European shares fell from a two-week closing high on Friday in a broad market sell-off as investor interest in risk assets began to fall, with the VDAX-NEW volatility index up 5 percent, signifying a lower market risk appetite. Oil was a bit odd on Friday, a little bit schizophrenic and couldn't decide whether the non-farms data was a good thing or a bad thing before it finally decided it was good, said David Morrison, an analyst at privately-held fund GFT in London.

Today it's right back to the familiar old relationship as we see the dollar rising.

Dollar strength makes commodities priced in the unit more expensive for holders of other currencies.


Saudi Arabia's oil minister Ali al-Naimi on Saturday described the current oil price as stable and perfect for consuming and producing nations alike at around $75 a barrel.
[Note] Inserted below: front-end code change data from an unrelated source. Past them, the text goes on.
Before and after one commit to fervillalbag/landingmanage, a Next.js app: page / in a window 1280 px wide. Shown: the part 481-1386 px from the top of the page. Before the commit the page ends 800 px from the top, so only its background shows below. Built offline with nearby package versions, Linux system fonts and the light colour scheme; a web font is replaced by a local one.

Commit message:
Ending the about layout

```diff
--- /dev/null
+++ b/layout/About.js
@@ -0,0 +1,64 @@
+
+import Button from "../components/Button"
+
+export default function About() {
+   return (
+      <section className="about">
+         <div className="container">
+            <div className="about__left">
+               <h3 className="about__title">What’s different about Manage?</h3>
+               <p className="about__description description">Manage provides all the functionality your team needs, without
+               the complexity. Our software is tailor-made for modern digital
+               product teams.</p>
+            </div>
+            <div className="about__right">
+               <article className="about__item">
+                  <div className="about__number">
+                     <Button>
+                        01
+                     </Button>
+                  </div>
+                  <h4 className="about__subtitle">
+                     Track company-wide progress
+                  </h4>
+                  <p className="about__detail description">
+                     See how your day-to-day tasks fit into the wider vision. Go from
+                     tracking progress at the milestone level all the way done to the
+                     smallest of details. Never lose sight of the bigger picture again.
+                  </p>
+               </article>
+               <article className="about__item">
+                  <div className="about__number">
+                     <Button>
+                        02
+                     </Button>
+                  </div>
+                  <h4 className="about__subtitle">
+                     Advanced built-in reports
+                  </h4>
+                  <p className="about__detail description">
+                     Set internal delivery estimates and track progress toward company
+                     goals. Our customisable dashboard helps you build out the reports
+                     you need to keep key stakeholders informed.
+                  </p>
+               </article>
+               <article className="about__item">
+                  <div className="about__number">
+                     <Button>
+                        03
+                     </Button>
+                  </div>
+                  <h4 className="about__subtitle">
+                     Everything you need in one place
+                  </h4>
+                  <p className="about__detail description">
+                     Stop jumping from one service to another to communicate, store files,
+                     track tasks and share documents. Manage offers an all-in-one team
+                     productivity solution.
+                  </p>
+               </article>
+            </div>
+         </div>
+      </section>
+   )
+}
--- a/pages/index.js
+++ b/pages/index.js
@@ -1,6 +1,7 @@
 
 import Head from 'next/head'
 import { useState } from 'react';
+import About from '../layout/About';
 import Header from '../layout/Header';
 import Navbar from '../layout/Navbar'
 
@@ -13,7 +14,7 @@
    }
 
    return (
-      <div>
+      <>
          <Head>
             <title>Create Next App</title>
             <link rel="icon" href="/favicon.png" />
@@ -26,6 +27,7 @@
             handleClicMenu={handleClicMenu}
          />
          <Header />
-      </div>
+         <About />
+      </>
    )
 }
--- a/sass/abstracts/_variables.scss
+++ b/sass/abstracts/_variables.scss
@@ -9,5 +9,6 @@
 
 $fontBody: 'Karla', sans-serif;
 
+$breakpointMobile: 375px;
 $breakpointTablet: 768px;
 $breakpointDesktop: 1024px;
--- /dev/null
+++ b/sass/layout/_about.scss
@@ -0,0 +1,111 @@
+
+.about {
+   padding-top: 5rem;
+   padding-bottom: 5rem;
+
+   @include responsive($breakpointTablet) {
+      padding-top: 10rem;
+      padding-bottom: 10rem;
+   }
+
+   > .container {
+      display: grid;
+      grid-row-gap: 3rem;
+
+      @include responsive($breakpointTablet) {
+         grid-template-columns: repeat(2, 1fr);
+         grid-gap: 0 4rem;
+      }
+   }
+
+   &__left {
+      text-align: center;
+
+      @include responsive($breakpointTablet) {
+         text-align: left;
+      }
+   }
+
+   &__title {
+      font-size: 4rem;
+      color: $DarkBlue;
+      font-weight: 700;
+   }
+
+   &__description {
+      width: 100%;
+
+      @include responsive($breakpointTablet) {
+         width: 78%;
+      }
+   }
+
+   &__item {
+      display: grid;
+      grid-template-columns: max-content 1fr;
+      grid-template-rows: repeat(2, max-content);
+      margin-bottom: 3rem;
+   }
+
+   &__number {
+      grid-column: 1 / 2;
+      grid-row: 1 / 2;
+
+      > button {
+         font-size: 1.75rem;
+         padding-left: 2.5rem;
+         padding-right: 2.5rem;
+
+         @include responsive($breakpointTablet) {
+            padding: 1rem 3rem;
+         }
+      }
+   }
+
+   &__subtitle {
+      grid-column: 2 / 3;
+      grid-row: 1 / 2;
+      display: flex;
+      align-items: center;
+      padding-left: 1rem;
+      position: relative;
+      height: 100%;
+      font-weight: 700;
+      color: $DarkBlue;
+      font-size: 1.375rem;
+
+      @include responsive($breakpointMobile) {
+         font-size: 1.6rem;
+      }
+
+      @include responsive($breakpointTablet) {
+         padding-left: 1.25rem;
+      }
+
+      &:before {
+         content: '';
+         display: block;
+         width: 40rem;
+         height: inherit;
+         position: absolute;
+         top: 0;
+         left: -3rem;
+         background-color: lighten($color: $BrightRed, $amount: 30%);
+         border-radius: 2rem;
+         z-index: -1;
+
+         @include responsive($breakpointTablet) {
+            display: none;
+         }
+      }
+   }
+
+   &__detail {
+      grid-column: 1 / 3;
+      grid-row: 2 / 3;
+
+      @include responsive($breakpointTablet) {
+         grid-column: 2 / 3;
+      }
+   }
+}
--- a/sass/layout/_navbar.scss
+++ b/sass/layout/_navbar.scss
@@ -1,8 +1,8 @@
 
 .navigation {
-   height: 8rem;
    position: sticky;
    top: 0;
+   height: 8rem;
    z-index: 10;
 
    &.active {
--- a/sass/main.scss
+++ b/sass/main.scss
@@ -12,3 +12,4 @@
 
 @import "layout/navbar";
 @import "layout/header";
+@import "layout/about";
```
With no output changes expected at OPEC's Luanda meeting later this month, brimming stocks on land and an estimated 165 million barrels of crude oil and refined products in floating storage are sending investors further out along the oil futures curve in search of trading profits.

Regardless of weak fundamental data, speculative interest that had initially slightly cooled down during the past weeks rose again during the week to December 1st, analysts at Commerzbank wrote in their Commodities Daily note to investors.

The spread between first and second month U.S. crude, also known as West Texas Intermediate, or WTI, was nearly $1.90 higher, a market condition known as contango.

The number of netlong positions rose by nearly 10K to 125K contracts, said Commerzbank's Eugen Weinberg.

The forward contango for WTI is steepening with the 24th month contract last traded at $90.05 versus $89.74 on December 1, while the front month has fallen 4.3 percent from $79.04 this month.

For graphic showing steepening of the forward curve, click:


(Additional reporting by Nick Trevelyan in Singapore, editing by Keiron Henderson)